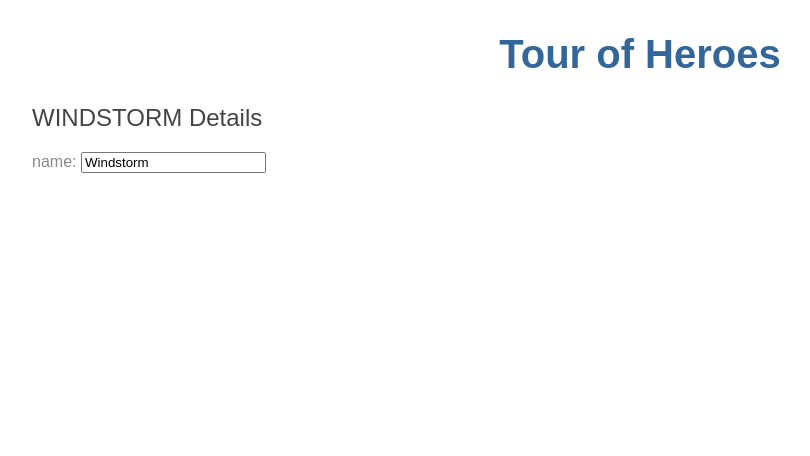
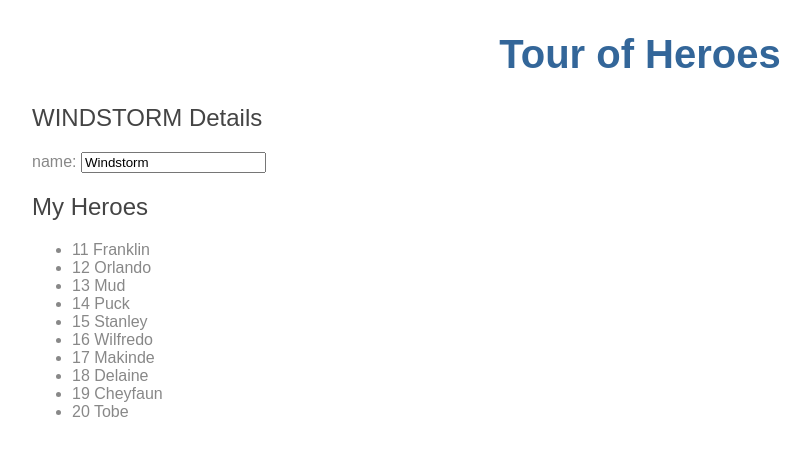
Before and after one commit to kyracalvert/angular-heroes-tutorial, an Angular app: page / in a window 1280 px wide. Shown: the top 456 px of the page, without its empty margins (0-810 px from the left). Built offline with nearby package versions, Linux system fonts and the light colour scheme.

Commit message:
Lists heroes using ngFor in an UL

```diff
--- a/src/app/heroes/heroes.component.html
+++ b/src/app/heroes/heroes.component.html
@@ -9,3 +9,10 @@
     <input [(ngModel)]="hero.name" placeholder="name">
   </label>
 </div>
+
+<h2>My Heroes</h2>
+<ul class="heroes">
+  <li *ngFor="let hero of heroes">
+    <span class="badge">{{hero.id}}</span> {{hero.name}}
+  </li>
+</ul>
--- a/src/app/heroes/heroes.component.ts
+++ b/src/app/heroes/heroes.component.ts
@@ -1,5 +1,6 @@
 import { Component, OnInit } from '@angular/core';
 import { Hero } from '../hero';
+import { HEROES } from '../mock-heroes'; // imports a variable from the component
 
 @Component({
   selector: 'app-heroes',
@@ -12,6 +13,10 @@
     name: 'Windstorm'
   };
 
+  heroes = HEROES;
+  // ^ define a component property to expose
+  // HEROES array for binding
+
   constructor() { }
 
   ngOnInit() {
```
========
What you have to do –
Report each line in the data that holds the word "angular".

Answer space –
Before and after one commit to kyracalvert/angular-heroes-tutorial, an Angular app: page / in a window 1280 px wide. Shown: the top 456 px of the page, without its empty margins (0-810 px from the left). Built offline with nearby package versions, Linux system fonts and the light colour scheme.
 import { Component, OnInit } from '@angular/core';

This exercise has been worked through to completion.